## What needs to be done:
Output every entry below word for word, without its pictures.
─── Information supplied
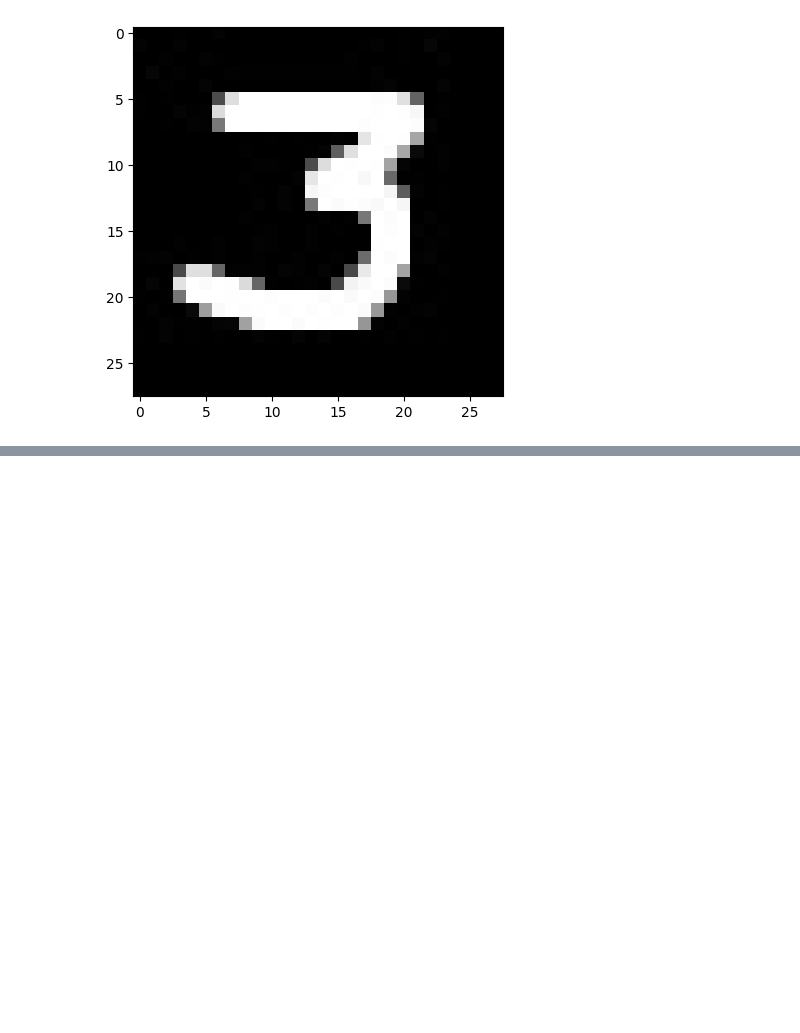
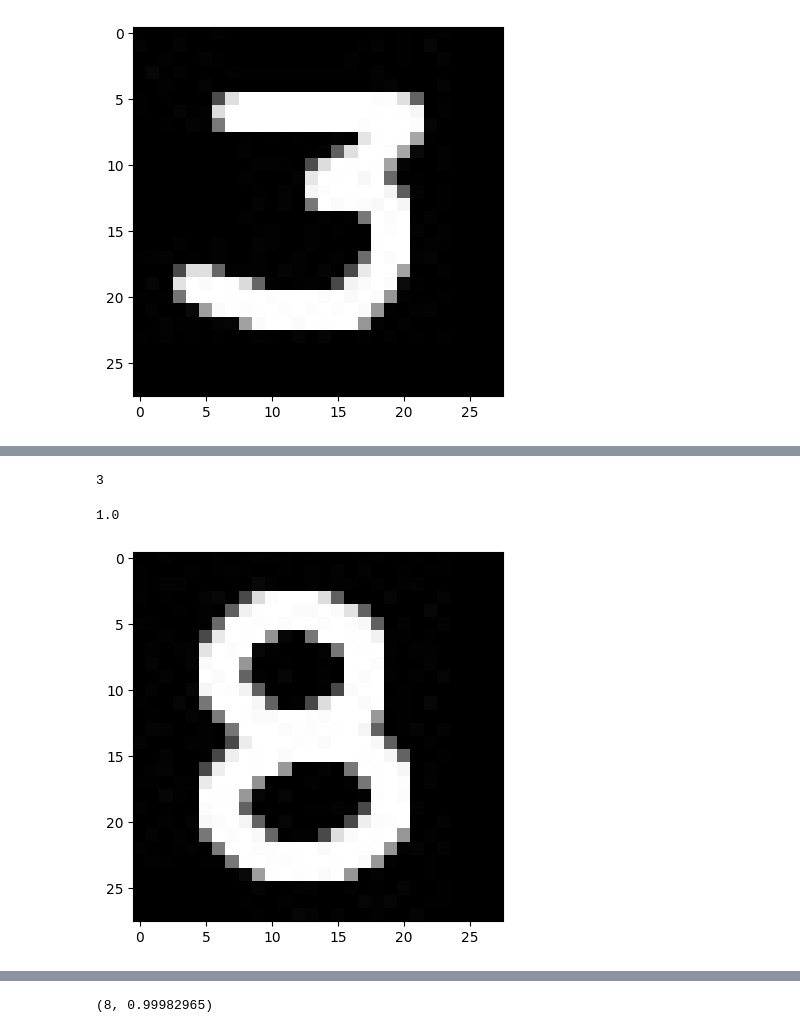
Before and after one commit to DhanashreeAmbekar/Deep-Learning, a Jupyter notebook: Hand_Written_Image.ipynb, the cells around one changed output, grey strips where cells are left out. Cells and saved outputs as stored; diff of their text form; code cells hidden in the pictures; blank space fills up the shorter version.

```diff
--- a/Hand_Written_Image.ipynb
+++ b/Hand_Written_Image.ipynb
@@ -372,0 +395,3 @@ plt.imshow(xnew, cmap="gray")
+# %%
+probs = model.predict(xnew_scl)
+probs
@@ -372,0 +403,34 @@ plt.imshow(xnew, cmap="gray")
+# %%
+preds=probs.argmax()
+# %%
+preds
+# %% [output]
+3
+# %%
+max_prob=probs.max()
+max_prob
+# %% [output]
+1.0
+# %%
+def predict_image(model, path:str):
+  # Read image in numpy format
+  xnew = cv2.imread(path, cv2.IMREAD_GRAYSCALE)
+
+  # Plot the image
+  plt.imshow(xnew, cmap="gray")
+  plt.show()
+
+  # Preprocess x data
+  xnew_scl = xnew.astype("float32")/255
+  xnew_scl = xnew_scl.reshape(1, 28, 28, -1)
+
+  # Provide prediction with probability
+  probs = model.predict(xnew_scl)
+  preds = probs.argmax()
+  max_prob = probs.max()
+
+  return preds, max_prob
+# %%
+predict_image(model, "/Image8 (1).jpg")
+# %% [output]
+[figure, added]
@@ -372,0 +438 @@ plt.imshow(xnew, cmap="gray")
+(8, 0.99982965)
```
Also changed, not shown: parts of 22 cells of this notebook.
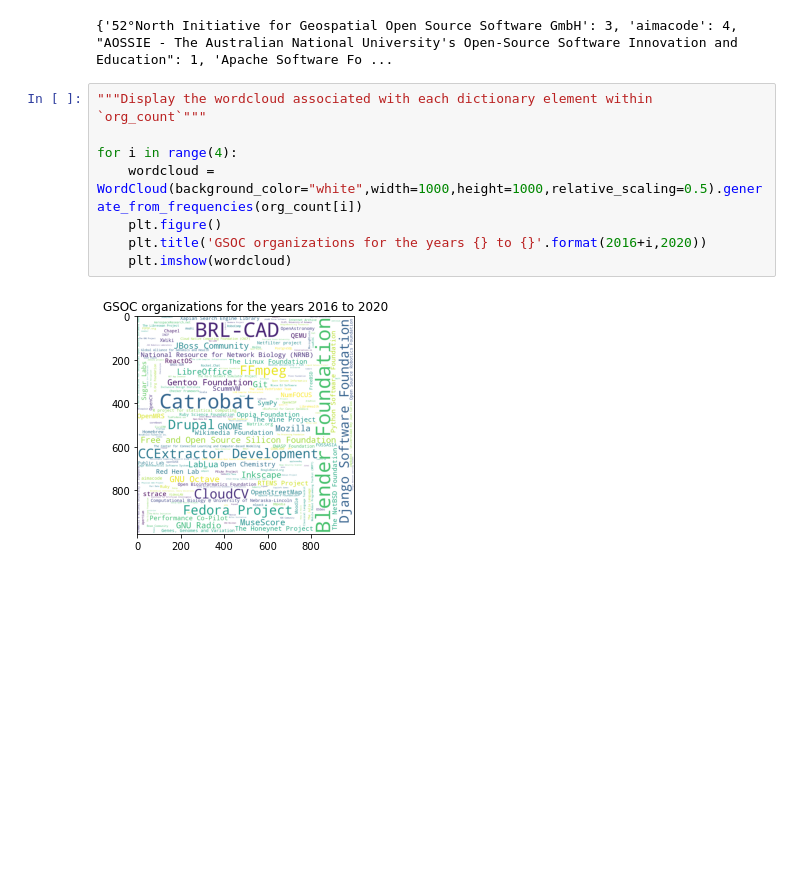
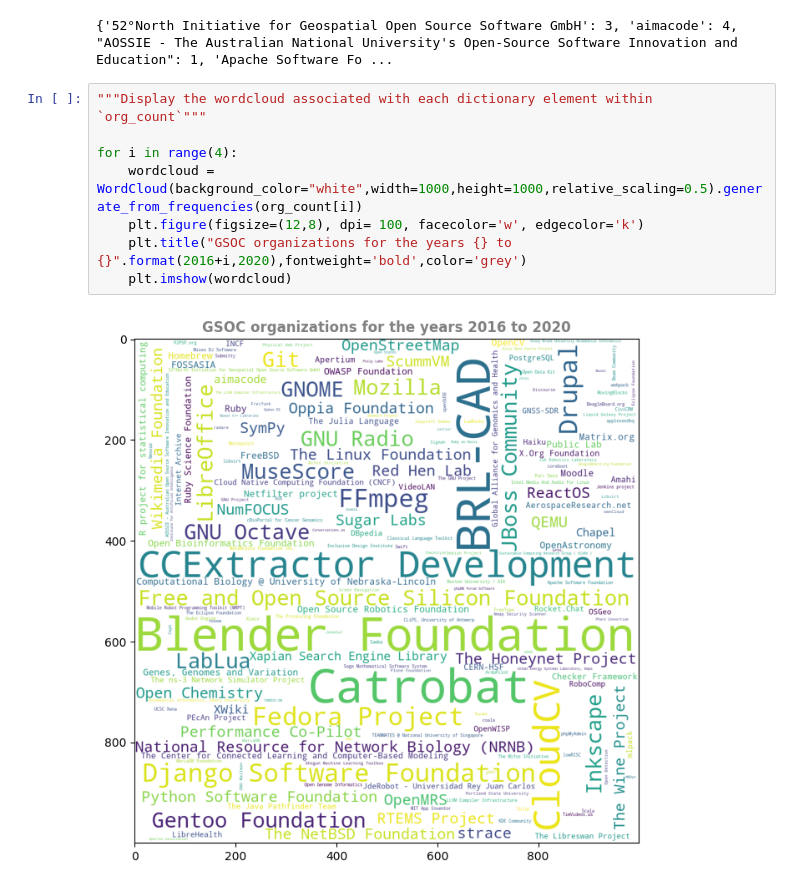
Before and after one commit to anjishnum/web_scrapers, a Jupyter notebook: gsoc_orgs_list/script.ipynb, the cells around one changed output. Drawn from its saved outputs; the diff is of its cells as text; blank space fills up the shorter version.

```diff
--- a/gsoc_orgs_list/script.ipynb
+++ b/gsoc_orgs_list/script.ipynb
@@ -45,10 +46,10 @@ print(out)
 # %%
 """Display the wordcloud associated with each dictionary element within `org_count`"""
 
 for i in range(4):
     wordcloud = WordCloud(background_color="white",width=1000,height=1000,relative_scaling=0.5).generate_from_frequencies(org_count[i])
-    plt.figure()
-    plt.title('GSOC organizations for the years {} to {}'.format(2016+i,2020))
+    plt.figure(figsize=(12,8), dpi= 100, facecolor='w', edgecolor='k')
+    plt.title("GSOC organizations for the years {} to {}".format(2016+i,2020),fontweight='bold',color='grey')
     plt.imshow(wordcloud)
 # %% [output]
-[figure, old version]
+[figure, new version]
```
Also changed, not shown: parts of 2 cells of this notebook.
──────
## Output of the task:
Before and after one commit to DhanashreeAmbekar/Deep-Learning, a Jupyter notebook: Hand_Written_Image.ipynb, the cells around one changed output, grey strips where cells are left out. Cells and saved outputs as stored; diff of their text form; code cells hidden in the pictures; blank space fills up the shorter version.

```diff
--- a/Hand_Written_Image.ipynb
+++ b/Hand_Written_Image.ipynb
@@ -372,0 +395,3 @@ plt.imshow(xnew, cmap="gray")
+# %%
+probs = model.predict(xnew_scl)
+probs
@@ -372,0 +403,34 @@ plt.imshow(xnew, cmap="gray")
+# %%
+preds=probs.argmax()
+# %%
+preds
+# %% [output]
+3
+# %%
+max_prob=probs.max()
+max_prob
+# %% [output]
+1.0
+# %%
+def predict_image(model, path:str):
+  # Read image in numpy format
+  xnew = cv2.imread(path, cv2.IMREAD_GRAYSCALE)
+
+  # Plot the image
+  plt.imshow(xnew, cmap="gray")
+  plt.show()
+
+  # Preprocess x data
+  xnew_scl = xnew.astype("float32")/255
+  xnew_scl = xnew_scl.reshape(1, 28, 28, -1)
+
+  # Provide prediction with probability
+  probs = model.predict(xnew_scl)
+  preds = probs.argmax()
+  max_prob = probs.max()
+
+  return preds, max_prob
+# %%
+predict_image(model, "/Image8 (1).jpg")
+# %% [output]
+[figure, added]
@@ -372,0 +438 @@ plt.imshow(xnew, cmap="gray")
+(8, 0.99982965)
```
Also changed, not shown: parts of 22 cells of this notebook.
Before and after one commit to anjishnum/web_scrapers, a Jupyter notebook: gsoc_orgs_list/script.ipynb, the cells around one changed output. Drawn from its saved outputs; the diff is of its cells as text; blank space fills up the shorter version.

```diff
--- a/gsoc_orgs_list/script.ipynb
+++ b/gsoc_orgs_list/script.ipynb
@@ -45,10 +46,10 @@ print(out)
 # %%
 """Display the wordcloud associated with each dictionary element within `org_count`"""
 
 for i in range(4):
     wordcloud = WordCloud(background_color="white",width=1000,height=1000,relative_scaling=0.5).generate_from_frequencies(org_count[i])
-    plt.figure()
-    plt.title('GSOC organizations for the years {} to {}'.format(2016+i,2020))
+    plt.figure(figsize=(12,8), dpi= 100, facecolor='w', edgecolor='k')
+    plt.title("GSOC organizations for the years {} to {}".format(2016+i,2020),fontweight='bold',color='grey')
     plt.imshow(wordcloud)
 # %% [output]
-[figure, old version]
+[figure, new version]
```
Also changed, not shown: parts of 2 cells of this notebook.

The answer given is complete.